Filmed over the course of five weeks in 2015, while Matt Smith was between gigs on Doctor Who and The Crown and Natalie Dormer was on hiatus from Game of Thrones, zombie flick Patient Zero is an example of how a charismatic cast can only do so much for a film with limited resources, bad direction, and an uninspired script.
It must have been jarring for Smith to go from this production to production on the first season of Netflix’s The Crown, which, at the time of its filming, was the most expensive TV show in Netflix history. It’s not fair to compare a $130 million production to whatever the hell Patient Zero cost to make, but comparing the work of this film’s talented cast to their work in the many, other infinitely better projects they’ve all worked on is one of the only strategies that makes this truly terrible movie watchable.
Stefan Ruzowitzky (The Counterfeiters) directs from a script by Mike Le (Dark Summer) about a post-apocalyptic world in which a global pandemic has turned almost the entire world’s population into flesh-eating monsters known here as The Infected. Only a handful of not-zombies—sorry, “uninfected”—remain. Patient Zero follows a group of scientists, military men, and refugees locked inside an underground bunker where Matt Smith’s Morgan and Natalie Dormer’s Dr. Gina Rose work to find “patient zero” and develop a cure for zombie-ism.
There are a few interesting, somewhat unique ideas here. Morgan is an asymptomatic victim of a zombie bite who, because of his unique situation, can communicate with the highly-intelligent, ever-evolving zombies in the film who, for some reason, can no longer speak English, but have developed some other form of language.
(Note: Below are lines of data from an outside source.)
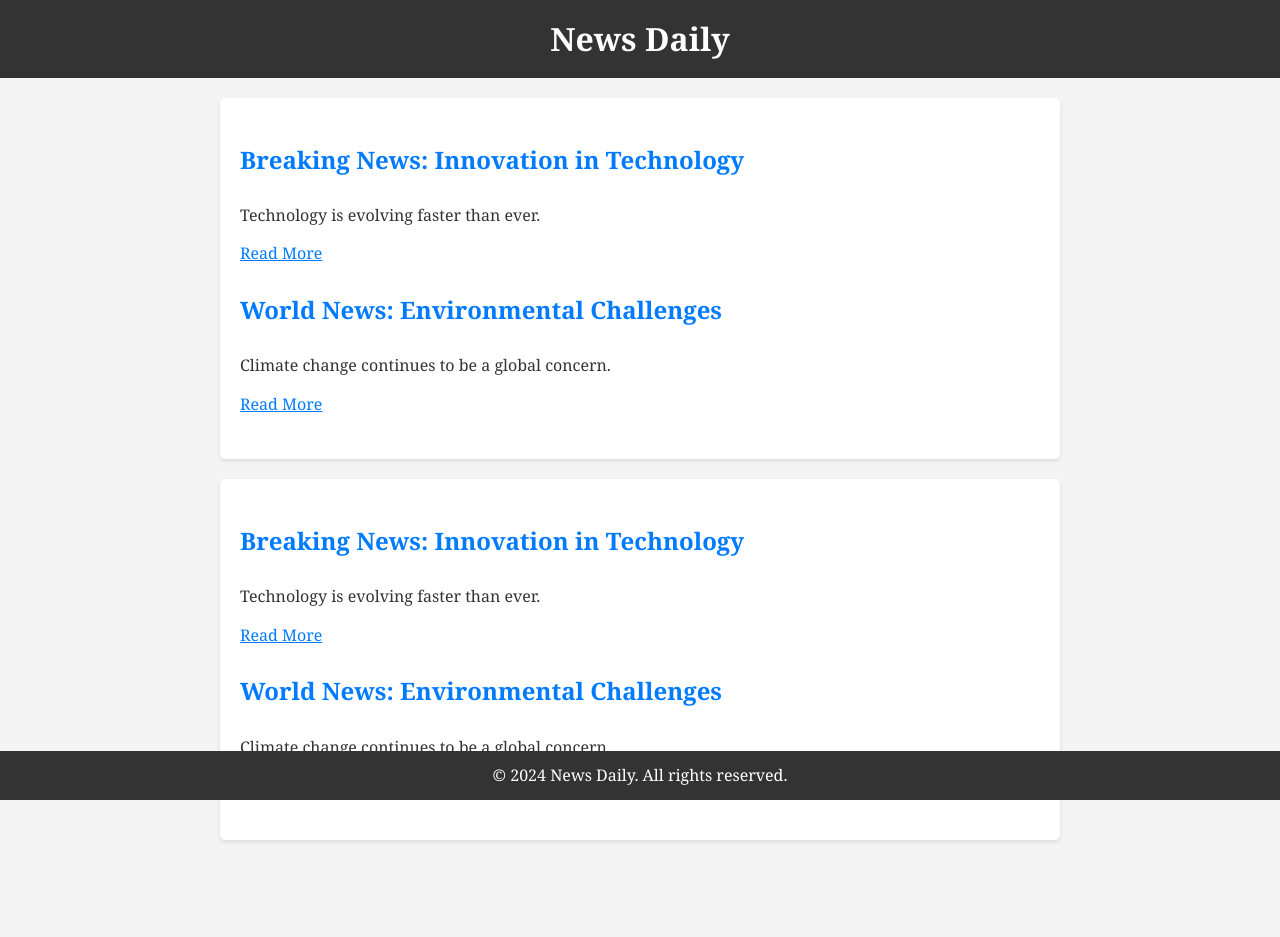
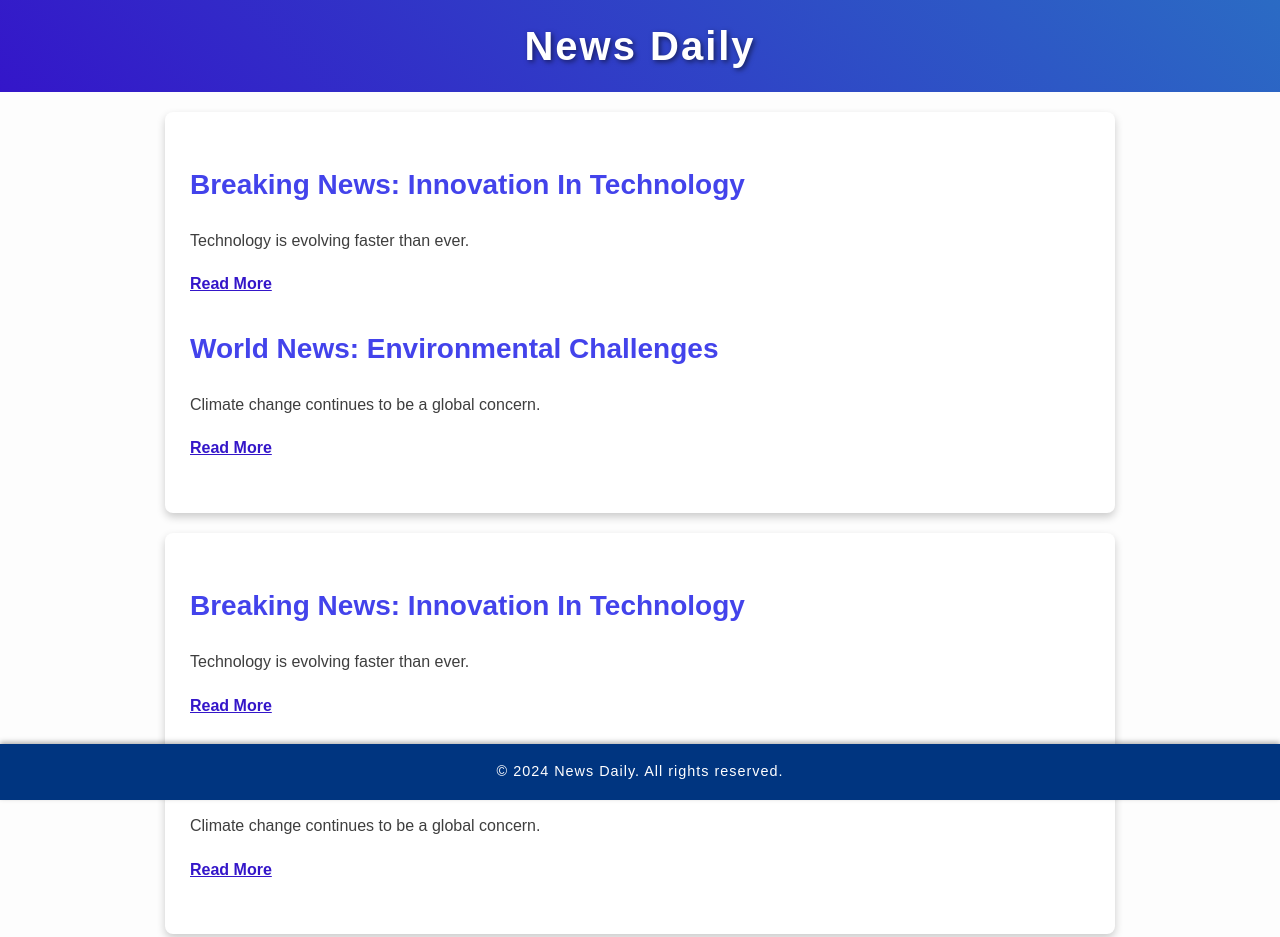
Before and after one commit to asfiyahussain00/Read-More, a plain HTML site: page index.html in a window 1280 px wide. Shown: the top 937 px of the page. Before the commit the page ends 860 px from the top, so only its background shows below. Drawn offline with Linux system fonts and the light colour scheme.

Commit message:
Update style.css

```diff
--- a/style.css
+++ b/style.css
@@ -1,66 +1,100 @@
 body {
-    font-family: Georgia, serif;
+    font-family: 'Arial', sans-serif;
     line-height: 1.8;
     margin: 0;
     padding: 0;
-    background-color: #f4f4f4;
-    color: #333;
+    background-color: #fdfdfd;
+    color: #2c2c2c;
+
 }
 
 header {
-    background: #333;
-    color: #fff;
+    background: linear-gradient(45deg, #3416c9, #2b6bc4);
+    color: white;
     padding: 10px 20px;
     text-align: center;
+
 }
 
 header h1 {
     margin: 0;
-    font-size: 2rem;
+    font-size: 2.5rem;
+    letter-spacing: 2px;
+    font-weight: bold;
+    text-shadow: 2px 2px 5px rgba(0, 0, 0, 0.5);
 }
 
 .container {
-    max-width: 800px;
+    max-width: 900px;
     margin: 20px auto;
-    background: #fff;
-    padding: 20px;
-    border-radius: 5px;
-    box-shadow: 0 2px 4px rgba(0, 0, 0, 0.1);
+    background: #ffffff;
+    padding: 25px;
+    border-radius: 8px;
+    box-shadow: 0 4px 8px rgba(0, 0, 0, 0.2);
 }
 
 article {
-    margin-bottom: 20px;
+    margin-bottom: 25px;
 }
 
 article h2 {
-    font-size: 1.5rem;
-    color: #007BFF;
+    font-size: 1.75rem;
+    color: rgb(67, 67, 235);
+    margin-bottom: 10px;
+    text-transform: capitalize;
 }
 
 article p {
-    margin-bottom: 10px;
+    margin-bottom: 15px;
+    color: #3e3e3e;
+    font-size: 1rem;
 }
 
 .read-more {
-    color: #007BFF;
+    color: #3416c9;
     cursor: pointer;
     text-decoration: underline;
+    font-weight: bold;
 }
 
 .read-more:hover {
-    color: #0056b3;
+    color: #d94c48;
 }
 
 footer {
     text-align: center;
-    padding: 10px 0;
-    background: #333;
-    color: #fff;
+    padding: 15px 0;
+    background: #003580;
+    color: #ffffff;
     position: fixed;
     bottom: 0;
     width: 100%;
+    font-size: 0.9rem;
+    letter-spacing: 1px;
+    box-shadow: 0 -2px 5px rgba(0, 0, 0, 0.3);
 }
 
 .hidden {
     display: none;
 }
+
+/* Additional Styling */
+article span.text {
+    font-style: italic;
+    color: #555555;
+}
+
+.container {
+    animation: fadeIn 0.8s ease-in-out;
+}
+
+@keyframes fadeIn {
+    from {
+        opacity: 0;
+        transform: translateY(10px);
+    }
+    to {
+        opacity: 1;
+        transform: translateY(0);
+    }
+}
```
It’s unclear what that language might sound like to uninfected observers as the film never bothers to give us this contextual information—one of many directorial oversights that serves to disorient the viewer and undermine the paper thin reality of this cinematic world.
Unfortunately, Morgan isn’t very good at interrogation, his goals and methods as erratic as Smith’s American-Canadian accent. (It’s unclear why this film isn’t just set in the U.K., as most of its main cast is, in fact, British.) The rules of zombie-ism in the film are so vague and changeable that it’s kind of understandable why this gaggle of uninfected humans is so bad at coming up with a plan for fighting the zombies off. One of Morgan’s chief methods of torture and interrogation is The Infected’s aversion to music—they can’t process harmony (yes, this is actually how the film puts it)—but the uninfected never use this method to fight off the zombies in any other scene.
Perhaps the movie used its entire music budget on the few, admittedly excellent songs Morgan uses during his interrogations? There is no soundtrack to be found in any of the other scenes, which would have gone a long way to liven this movie up or at least thrown it further into the unintentional camp cult classic world where it is the closest to finding a watchable home. This movie definitely veers into the “so bad it’s good” category a few times, notably in one of the worst filmed sex scenes I’ve scene in a long time and the inclusion of some zombie rats.
The movie gets several degrees better when Stanley Tucci’s infected professor character shows up, but that doesn’t come until well into the film’s 90-minute runtime. Watching the zombie-fied professor trade barbs with Smith’s Morgan is engaging, if sometimes unintentionally amusing when it veers into flashback, and would have made for a good frame device. One can almost imagine a Hannibal Lecter/Clarice-style relationship between these two characters serving as a backbone for the film. That is not what happens, however, and we only get a few wonderful scenes of Tucci hamming it up as the side-smirking zombie academic.
Patient Zero also stars Agyness Deyn, John Bradley (also on hiatus from Game of Thrones), Colin McFarlane, and Clive Standen. It is now available to stream on digital and VOD services. It will hit select theaters on September 14.